A more formal approach:

$f(n) = n^2 \log n$

$g(n) = n (\log n)^{10}$

We can use the limit definition of $O$-notation

http://cse.unl.edu/~choueiry/S06-235/files/Asymptotics-HandoutNoNotes.pdf

$\displaystyle{\lim_{n \to \infty }} \frac{f(n)}{g(n)} = 0, \implies f(n) = o(g(n))$

small $o$ implying $f$ is strictly asymptotically lower than $g$. Also by definition, $o \implies O \text{ but } O \not\implies o$.

$\displaystyle{\lim_{n\to \infty}} \frac{f(n)}{g(n)} = c, c > 0 \implies f(n) = \Theta(g(n))$

$\displaystyle{\lim_{n \to \infty}} \frac{f(n)}{g(n)} = \infty, \implies f(n) = \omega(g(n))$

small $\omega$ implying $f$ is strictly asymptotically higher than $g$. Also by definition, $\omega \implies \Omega, \text{ but } \Omega \not \implies \omega.$

We can use this to prove the above question

For any $k > 0$

$\displaystyle{\lim_{n \to \infty}} \frac{(\log n)^{k}}{ n}$

Applying L'Hôpital's rule,

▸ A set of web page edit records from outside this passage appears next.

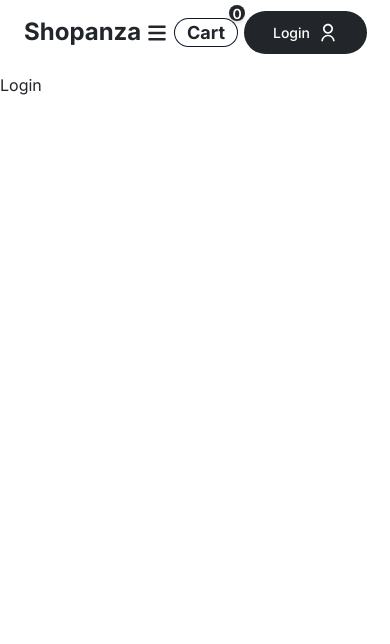
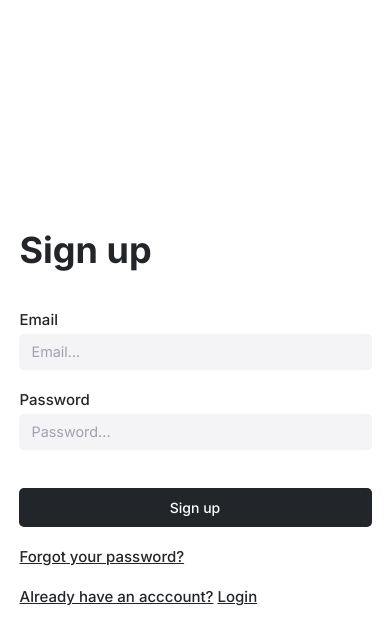
Before and after one commit to QuocTien2k/shopanza-fe, a React (Vite) app in the folder frontend/: page /login in a window 390 px wide. Shown: the top 644 px of the page. Built offline with nearby package versions, Linux system fonts and the light colour scheme.

Commit message:
custom file login (end), fix file ProductDesc - Home

```diff
--- a/frontend/src/components/Blog.jsx
+++ b/frontend/src/components/Blog.jsx
@@ -1,8 +1,26 @@
-
+import { blogs } from "../assets/data"
 
 const Blog = () => {
     return (
-        <div>Blog</div>
+        <section className="max-padd-container pb-16">
+            {/* Container */}
+            <div className="grid grid-cols-1 sm:grid-cols-2 lg:grid-cols-3 xl:grid-cols-4 gap-5">
+                {blogs.slice(0, 4).map((blog) => (
+                    <div key={blog.title} className="relative">
+                        <img src={blog.image} alt="blogImg" className="rounded-xl" />
+
+                        {/* Info */}
+                        <p className="medium-14 mt-6">{blog.category}</p>
+                        <h5 className="h5 pr-4 mb-1">{blog.title}</h5>
+                        <p>
+                            But I must explain to you how all this mistaken idea of denouncing pleasure and praising pain was born and I will give you a complete account of the system,
+                            and expound the actual teachings of the great explorer of the truth, the master-builder of human happiness
+                        </p>
+                        <button className="underline mt-2 bold-14">Continue reading</button>
+                    </div>
+                ))}
+            </div>
+        </section>
     )
 }
 
--- a/frontend/src/components/ProductDescription.jsx
+++ b/frontend/src/components/ProductDescription.jsx
@@ -3,10 +3,8 @@
 const ProductDescription = () => {
     return (
         <div className="ring-1 ring-slate-900/10 rounded-lg">
-            <div className="flex gap-3">
-                <button className="medium-14 p-3 w-32 border-b-2 border-secondary">Description</button>
-                <button className="medium-14 p-3 w-32">Care Guide</button>
-                <button className="medium-14 p-3 w-32">Color Guide</button>
+            <div className="text-red-600">
+                <button className="medium-14 p-3 w-32 border-secondary">Description</button>
             </div>
             <hr className="h-[1px] w-full" />
             <div className="flex flex-col gap-3 p-3">
--- a/frontend/src/pages/Blog.jsx
+++ b/frontend/src/pages/Blog.jsx
@@ -1,12 +1,15 @@
 import { blogs } from "../assets/data"
+import Footer from "../components/Footer"
 
 
 const Blog = () => {
     return (
-        <section className="max-padd-container pb-16">
+        <div>
+            <div className="bg-primary mb-16 pb-16">
+                <div className="max-padd-container py-10">
                     {/* Container */}
-            <div className="grid grid-cols-1 sm:grid-cols-2 lg:grid-cols-3 xl:grid-cols-4 gap-5">
-                {blogs.slice(0, 4).map((blog) => {
+                    <div className="grid grid-cols-1 sm:grid-cols-2 lg:grid-cols-3 xl:grid-cols-4 gap-5 gap-y-12 pt-6">
+                        {blogs.map((blog) => (
                             <div key={blog.title} className="relative">
                                 <img src={blog.image} alt="blogImg" className="rounded-xl" />
 
@@ -19,9 +22,12 @@ const Blog = () => {
                                 </p>
                                 <button className="underline mt-2 bold-14">Continue reading</button>
                             </div>
-                })}
+                        ))}
                     </div>
-        </section>
+                </div>
+            </div>
+            <Footer />
+        </div>
     )
 }
 
--- a/frontend/src/pages/Home.jsx
+++ b/frontend/src/pages/Home.jsx
@@ -5,7 +5,7 @@ import PopularProducts from '../components/PopularProducts';
 import Banner from '../components/Banner';
 import About from '../components/About';
 import Newsletter from '../components/Newsletter';
-import Blog from './Blog';
+import Blog from '../components/Blog';
 import Footer from '../components/Footer';
 const Home = () => {
     return (
--- a/frontend/src/pages/Login.jsx
+++ b/frontend/src/pages/Login.jsx
@@ -1,7 +1,56 @@
-
+import { useState } from "react"
+import login from "../assets/login.png"
 const Login = () => {
+    const [currState, setCurrState] = useState('Sign up')
     return (
-        <div>Login</div>
+        <div className="absolute top-0 left-0 h-full w-full z-50 bg-white">
+            {/* Container */}
+            <div className="flex h-full w-full">
+                {/* Image */}
+                <div className="w-1/2 hidden sm:block">
+                    <img src={login} alt="loginImg" className="object-cover h-full w-full" />
+                </div>
+                {/* Form Side */}
+                <div className="flexCenter w-full sm:w-1/2 text-[90%]">
+                    <form action="" className="flex flex-col items-center w-[90%] sm:max-w-md m-auto gap-y-5">
+                        <div className="w-full mb-4">
+                            <h3 className="bold-36">{currState}</h3>
+                        </div>
+                        {currState === 'Sign Up' && (
+                            <div className="w-full">
+                                <label htmlFor="name" className="medium-15">Name</label>
+                                <input type="text" placeholder="Name..." className="py-1.5 ring-1 ring-slate-900/5 w-full px-3 rounded bg-primary mt-1" />
+                            </div>
+                        )}
+                        <div className="w-full">
+                            <label htmlFor="email" className="medium-15">Email</label>
+                            <input type="text" placeholder="Email..." className="py-1.5 ring-1 ring-slate-900/5 w-full px-3 rounded bg-primary mt-1" />
+                        </div>
+                        <div className="w-full">
+                            <label htmlFor="password" className="medium-15">Password</label>
+                            <input type="text" placeholder="Password..." className="py-1.5 ring-1 ring-slate-900/5 w-full px-3 rounded bg-primary mt-1" />
+                        </div>
+                        <button type="submit" className="btn-dark w-full mt-5 !py-[8px] !rounded">{currState === 'Sign up' ? 'Sign up' : 'Login'}</button>
+                        <div className="w-full flex flex-col gap-y-3">
+                            <div className="underline medium-15">Forgot your password?</div>
+                            {currState === 'Login' ? (
+                                <>
+                                    <div className="underline medium-15">
+                                        Dont have an acccount?
+                                        <span onClick={() => setCurrState('Sign up')} className="cursor-pointer pl-1">Create account</span>
+                                    </div>
+                                </>
+                            ) : (
+                                <div className="underline medium-15 cursor-pointer py-1.5">
+                                    Already have an acccount?
+                                    <span onClick={() => setCurrState('Login')} className="cursor-pointer pl-1">Login</span>
+                                </div>
+                            )}
+                        </div>
+                    </form>
+                </div>
+            </div>
+        </div>
     )
 }
 
--- a/frontend/src/pages/Product.jsx
+++ b/frontend/src/pages/Product.jsx
@@ -42,10 +42,10 @@ const Product = () => {
                 <div className="flex gap-10 flex-col xl:flex-row rounded-2xl p-3 mb-6">
                     {/* Image */}
                     <div className="flex flex-1 gap-x-2 max-w-[477px]">
-                        <div className="flex-1 flexCenter flex-col gap-[7px] flex-wrap">
+                        <div className="flex-1 flexCenter flex-col gap-[7px] flex-wrap cursor-pointer">
                             {
                                 product.image.map((item, i) => (
-                                    <img key={i} src={item} alt="productImg" className="object-cover aspect-square rounded-lg" />
+                                    <img key={i} onClick={() => setImage(item)} src={item} alt="productImg" className="object-cover aspect-square rounded-lg" />
                                 ))
                             }
                         </div>
```
Lines whose indentation alone changed are shown as unchanged.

$=\displaystyle{ \lim_{n \to \infty}} \frac{ k*(\log n)^{k-1}}{ n}$

$= \displaystyle{\lim_{n \to \infty}} \frac{ k!}{n} = 0$

So, $(\log n)^k = o(n)$

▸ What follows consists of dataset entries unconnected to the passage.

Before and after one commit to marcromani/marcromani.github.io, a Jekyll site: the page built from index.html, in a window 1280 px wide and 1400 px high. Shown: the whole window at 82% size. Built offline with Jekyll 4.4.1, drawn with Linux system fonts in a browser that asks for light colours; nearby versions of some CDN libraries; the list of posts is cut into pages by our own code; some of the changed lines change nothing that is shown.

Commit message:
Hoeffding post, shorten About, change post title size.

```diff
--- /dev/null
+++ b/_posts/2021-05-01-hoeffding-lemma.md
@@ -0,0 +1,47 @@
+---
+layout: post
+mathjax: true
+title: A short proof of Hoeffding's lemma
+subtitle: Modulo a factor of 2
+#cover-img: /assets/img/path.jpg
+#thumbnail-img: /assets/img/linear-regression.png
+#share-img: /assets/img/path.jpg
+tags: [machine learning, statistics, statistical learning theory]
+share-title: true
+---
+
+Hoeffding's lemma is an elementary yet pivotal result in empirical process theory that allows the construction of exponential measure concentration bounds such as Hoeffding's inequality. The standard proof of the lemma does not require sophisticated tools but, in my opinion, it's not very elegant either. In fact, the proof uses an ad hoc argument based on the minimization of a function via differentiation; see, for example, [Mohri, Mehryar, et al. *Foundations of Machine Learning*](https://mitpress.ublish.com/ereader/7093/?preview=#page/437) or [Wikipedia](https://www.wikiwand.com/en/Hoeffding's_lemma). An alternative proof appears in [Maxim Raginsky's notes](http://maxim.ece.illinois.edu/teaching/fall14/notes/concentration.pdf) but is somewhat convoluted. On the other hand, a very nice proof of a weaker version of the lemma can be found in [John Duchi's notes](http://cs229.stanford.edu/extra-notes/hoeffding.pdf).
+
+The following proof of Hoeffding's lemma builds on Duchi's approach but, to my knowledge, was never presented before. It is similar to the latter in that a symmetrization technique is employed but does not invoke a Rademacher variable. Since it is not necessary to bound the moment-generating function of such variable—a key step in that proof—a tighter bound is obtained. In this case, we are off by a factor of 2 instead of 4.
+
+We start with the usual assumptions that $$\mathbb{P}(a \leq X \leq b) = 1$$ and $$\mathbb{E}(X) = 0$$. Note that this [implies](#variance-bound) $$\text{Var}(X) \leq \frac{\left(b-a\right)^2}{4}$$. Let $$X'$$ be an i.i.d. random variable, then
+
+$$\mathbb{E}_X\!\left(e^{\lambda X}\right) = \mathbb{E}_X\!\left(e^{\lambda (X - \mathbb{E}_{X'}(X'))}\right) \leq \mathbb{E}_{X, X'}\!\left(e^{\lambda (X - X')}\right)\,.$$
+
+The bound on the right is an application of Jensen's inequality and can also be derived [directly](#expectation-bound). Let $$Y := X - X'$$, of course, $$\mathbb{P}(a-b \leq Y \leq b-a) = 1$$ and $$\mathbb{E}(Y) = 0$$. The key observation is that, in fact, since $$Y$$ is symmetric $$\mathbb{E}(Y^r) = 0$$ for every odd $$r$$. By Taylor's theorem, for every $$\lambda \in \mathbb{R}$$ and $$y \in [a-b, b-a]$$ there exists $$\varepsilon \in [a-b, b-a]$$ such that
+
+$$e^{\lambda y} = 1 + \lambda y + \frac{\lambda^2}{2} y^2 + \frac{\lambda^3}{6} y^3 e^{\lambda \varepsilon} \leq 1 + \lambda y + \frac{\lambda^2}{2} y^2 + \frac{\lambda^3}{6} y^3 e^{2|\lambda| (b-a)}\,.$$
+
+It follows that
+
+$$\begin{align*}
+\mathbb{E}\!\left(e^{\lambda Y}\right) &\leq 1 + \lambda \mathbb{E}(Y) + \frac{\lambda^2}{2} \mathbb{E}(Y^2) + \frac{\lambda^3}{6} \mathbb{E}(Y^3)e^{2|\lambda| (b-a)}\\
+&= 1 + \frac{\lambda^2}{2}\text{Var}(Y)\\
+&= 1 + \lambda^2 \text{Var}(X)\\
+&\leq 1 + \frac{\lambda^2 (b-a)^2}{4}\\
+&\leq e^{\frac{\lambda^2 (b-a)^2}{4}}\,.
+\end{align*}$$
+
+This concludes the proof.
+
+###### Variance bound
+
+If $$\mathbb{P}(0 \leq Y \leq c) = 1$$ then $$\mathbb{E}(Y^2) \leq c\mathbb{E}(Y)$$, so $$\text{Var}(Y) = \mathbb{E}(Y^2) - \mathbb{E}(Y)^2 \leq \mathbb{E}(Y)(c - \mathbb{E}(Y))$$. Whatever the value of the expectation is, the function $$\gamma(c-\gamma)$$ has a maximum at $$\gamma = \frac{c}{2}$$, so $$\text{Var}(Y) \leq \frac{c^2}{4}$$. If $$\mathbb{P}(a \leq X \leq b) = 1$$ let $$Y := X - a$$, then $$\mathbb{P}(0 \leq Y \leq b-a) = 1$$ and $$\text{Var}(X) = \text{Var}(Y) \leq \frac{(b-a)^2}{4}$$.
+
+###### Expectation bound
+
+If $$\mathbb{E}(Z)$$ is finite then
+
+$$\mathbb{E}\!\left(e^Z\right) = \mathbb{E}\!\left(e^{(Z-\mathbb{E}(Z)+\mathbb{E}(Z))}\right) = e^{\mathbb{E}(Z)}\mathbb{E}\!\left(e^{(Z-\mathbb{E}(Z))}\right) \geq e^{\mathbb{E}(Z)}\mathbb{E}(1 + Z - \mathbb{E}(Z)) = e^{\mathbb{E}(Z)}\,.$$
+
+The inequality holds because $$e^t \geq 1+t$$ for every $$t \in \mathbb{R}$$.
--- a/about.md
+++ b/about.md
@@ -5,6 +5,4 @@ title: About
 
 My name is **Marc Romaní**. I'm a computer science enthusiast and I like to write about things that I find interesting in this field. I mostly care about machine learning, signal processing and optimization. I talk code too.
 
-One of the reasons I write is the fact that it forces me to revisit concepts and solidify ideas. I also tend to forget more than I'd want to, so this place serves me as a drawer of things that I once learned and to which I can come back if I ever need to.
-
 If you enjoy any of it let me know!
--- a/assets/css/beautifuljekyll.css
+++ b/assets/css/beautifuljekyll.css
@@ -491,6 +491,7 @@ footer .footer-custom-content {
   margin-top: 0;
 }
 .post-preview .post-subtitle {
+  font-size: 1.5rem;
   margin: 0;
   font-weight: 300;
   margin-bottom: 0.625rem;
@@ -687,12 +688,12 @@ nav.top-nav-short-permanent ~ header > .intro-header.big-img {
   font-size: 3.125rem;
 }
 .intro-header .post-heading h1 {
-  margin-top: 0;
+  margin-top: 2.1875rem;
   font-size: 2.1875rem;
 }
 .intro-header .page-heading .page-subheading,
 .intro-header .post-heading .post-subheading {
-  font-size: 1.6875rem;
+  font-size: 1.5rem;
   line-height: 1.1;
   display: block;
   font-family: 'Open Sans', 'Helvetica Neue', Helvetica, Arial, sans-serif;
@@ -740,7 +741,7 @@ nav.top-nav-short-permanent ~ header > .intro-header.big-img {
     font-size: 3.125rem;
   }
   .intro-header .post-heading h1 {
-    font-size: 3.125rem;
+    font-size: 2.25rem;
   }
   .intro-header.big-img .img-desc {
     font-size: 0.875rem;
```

Now for large $n$, $n > (\log n)^9$

i.e $n^{2}\log n > n(\log n)^{10}$

So $n(\log n )^{10} = o(n^{2}\log n)$

Or

$n(\log n )^{10} = O(n^{2}\log n)$

and

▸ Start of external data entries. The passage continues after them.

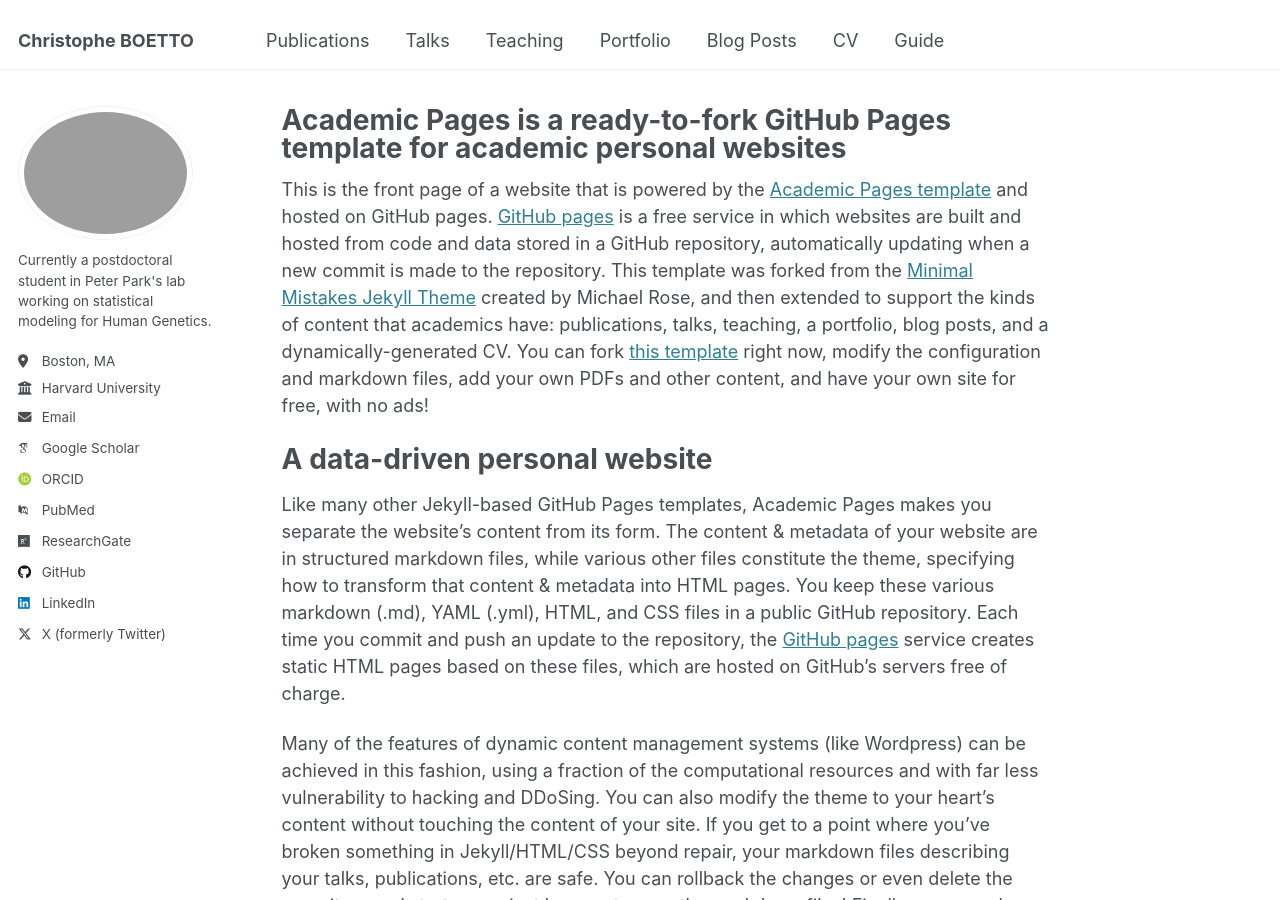
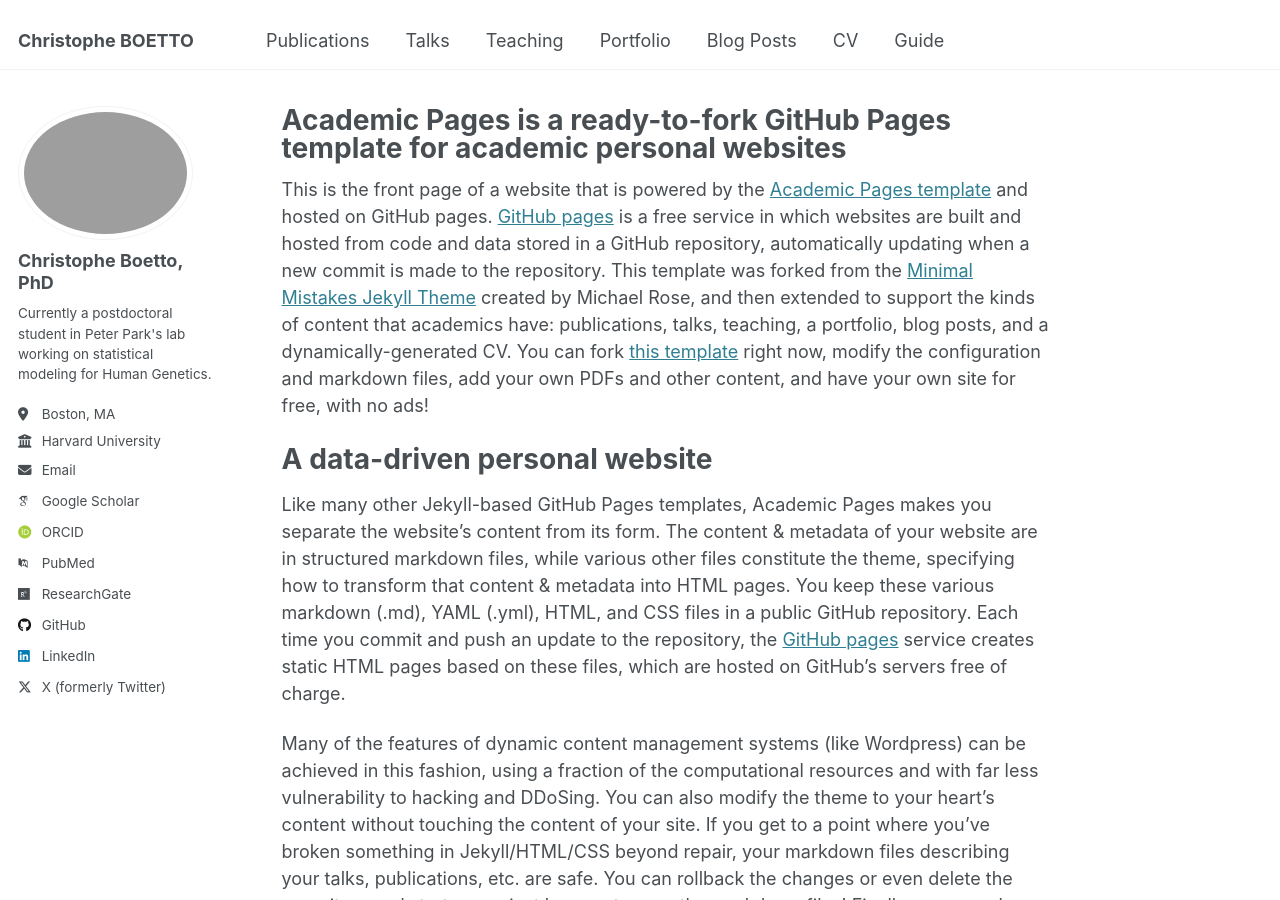
Before and after one commit to christopheboetto/website, a Jekyll site: the page built from _pages/about.md, in a window 1280 px wide and 900 px high. Built offline with Jekyll 4.4.1, drawn with Linux system fonts in a browser that asks for light colours; some web fonts are replaced.

Commit message:
Update _config.yml

```diff
--- a/_config.yml
+++ b/_config.yml
@@ -23,7 +23,7 @@ repository               : "academicpages/academicpages.github.io"
 author:
   # Biographic information
   avatar           : "profile_pic.png"
-  name             : # "Your Sidebar Name"
+  name             : "Christophe Boetto, PhD"
   pronouns         : # example: "she/her"
   bio              : "Currently a postdoctoral student in Peter Park's lab working on statistical modeling for Human Genetics."
   location         : "Boston, MA"
```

$O(n^{2}\log n) \neq n(\log n )^{10}$

Option $B$.